Friday, May 20, 2011

Caribbean Context: 11 Plus

What it is:

We Commonwealthers often have a different education system to the US. Instead of just going from primary (elementary) education into secondary, we sit an exam comprised of Math, English and an essay. In Barbados, it was formerly known as the 11-plus, it's now called the Barbados Secondary School Entrance Examination (BSSEE). Back in my day- I feel so old saying that- you could only sit the exam if you were going to be 11 by August 31. Now they've changed the rules so you can sit up to 2 years early.

How it works:

The secondary school you get into depends on your exam results. In my time, you put schools on a list and the Ministry of Education would run down your list until they found a school that you had good enough marks to go to. It's a little more complex now. There is partial zoning- so you can only choose from schools 'in your area'. Except you get two freebie choices for Spots 1 and 2.

If you don't get into any of the schools on your list, the government gives you a bursary which will cover the tuition at all but the super-expensive private schools. (This gives rise to an interesting case where going to private school can actually be a negative.)

What it effectively means:

There are several ways that the existence of the 11 plus changes the school landscape from what we read in US YA literature.

1. Great minds think alike.

Many YA MCs are either the top of their class by miles, or really falling behind. This doesn't happen as much for us. All the people I went to school with got 85% or up on an exam as 11-year olds. I've never worked it out, but I think about 90% of my class went on to college. And the only people who didn't graduate - at either 16 or 18 (must remember to explain that as well)- either transferred or passed away.

Any situation in today's YA created by a massive differential in intelligence level is just unlikely in my world.

Also since classes were so homogenous, you didn't really have to worry as much about kids not challenged enough, or kids who were thoroughly lost.

2. Anti-motivation

All of the kids I went to school with were top of their class in primary school. I'd never finished a term at less than 3rd in class. So imagine how it feels to suddenly be middle of the pack. I guess it must be like being a C student at Harvard or Cambridge. If you've gotten into those schools, you've probably heard a rumour of this letter grade called 'C', but you've never seen one up close.

If you're motivated by being first in class/competition, chances are you suffer in this system. If I'd stayed in a system where I could have been top of the class, I probably would have done better.

Even more unfortunate is the F student, who would be getting A's anywhere else.

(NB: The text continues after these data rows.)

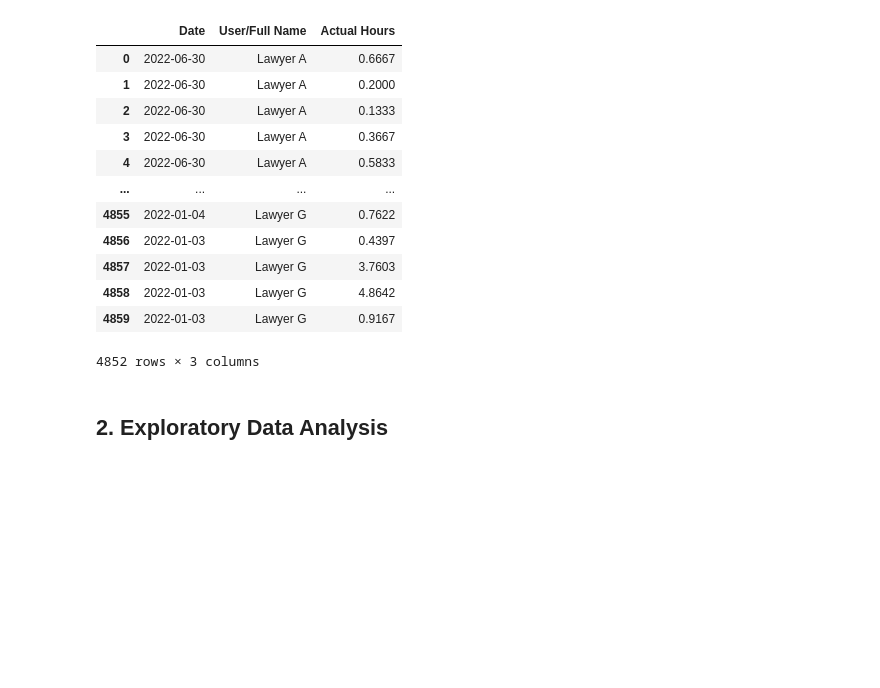
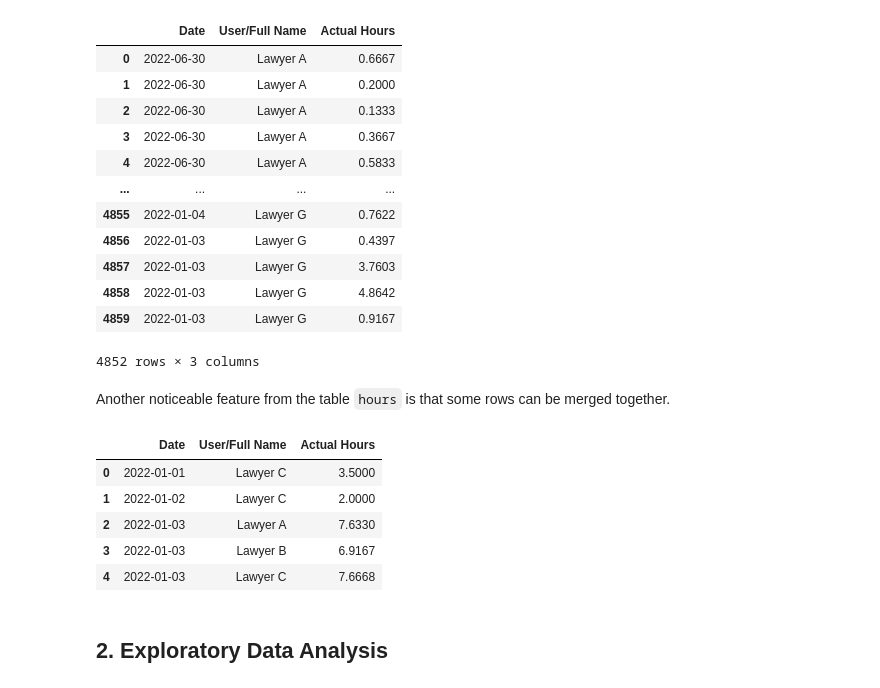
Before and after one commit to snek5/4gia-datachallenge, a Jupyter notebook: 4_gia.ipynb, the cells around one changed output. Saved outputs shown, nothing was run; the diff lists cells and outputs as text; code cells hidden in the pictures; blank space fills up the shorter version.

```diff
--- a/4_gia.ipynb
+++ b/4_gia.ipynb
@@ -138,6 +138,18 @@ hours.dropna()
 | 4858 | 2022-01-03 | Lawyer G | 4.8642 |
 | 4859 | 2022-01-03 | Lawyer G | 0.9167 |
 4852 rows × 3 columns
+# %% [markdown]
+Another noticeable feature from the table `hours` is that some rows can be merged together.
+# %%
+hours = hours.groupby(['Date', 'User/Full Name']).agg({'Actual Hours' : 'sum'}).reset_index()
+hours.head()
+# %% [output]
+|  | Date | User/Full Name | Actual Hours |
+| 0 | 2022-01-01 | Lawyer C | 3.5000 |
+| 1 | 2022-01-02 | Lawyer C | 2.0000 |
+| 2 | 2022-01-03 | Lawyer A | 7.6330 |
+| 3 | 2022-01-03 | Lawyer B | 6.9167 |
+| 4 | 2022-01-03 | Lawyer C | 7.6668 |
 # %% [markdown]
 ## 2. Exploratory Data Analysis
 # %% [markdown]
```
Also changed, not shown: parts of 7 cells of this notebook, 1 other file.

On the flip of this, mid and low-level schools gave students who would never have had the opportunity otherwise, a chance to be at the top.

3. The People in Your Neighbourhood.

Going to school by grade meant we weren't going to school by location. This gave rise to having two sets of friends: a neighbourhood group and the group at school. And I suppose this is one of the things that helps the school social scene not be as much pressure as the ones I read about in today's YA.

Reading the (ridiculous volume of) YA that I do, it's painfully obvious different things are for us in the Caribbean and how sadly underrepresented we are in literature. Maybe I'll help fix that one day.


Mina said...

I love reading stuff like this. :) Thank you!

In the Philippines, the popular choice for middle class families is to send their kids to private school. Not all are expensive, and it's normally not restricted to an area, so classmates could be from anywhere. I had school friends and neighborhood friends too. :)

Sophia Richardson said...

That actually sounds like a pretty smart system. In my secondary school we had our classes organised based on our grades from the previous school/year so you had the 'boffins' like me in all the top classes and those who didn't get such great grades were lower down so each class was on a fairly even level. But then you have the problem of all the 'bad kids' grouped with those who may have actually wanted to learn but needed more focused attention.

I'd never really thought about the US vs English school system before so thanks for the interesting post. And Cassastar arrived today, yay! Thanks again, Claire.
- Sophia.

Abby Stevens said...

These Caribbean Context posts are so interesting, Claire. I'd love to read a Caribbean YA from you. :)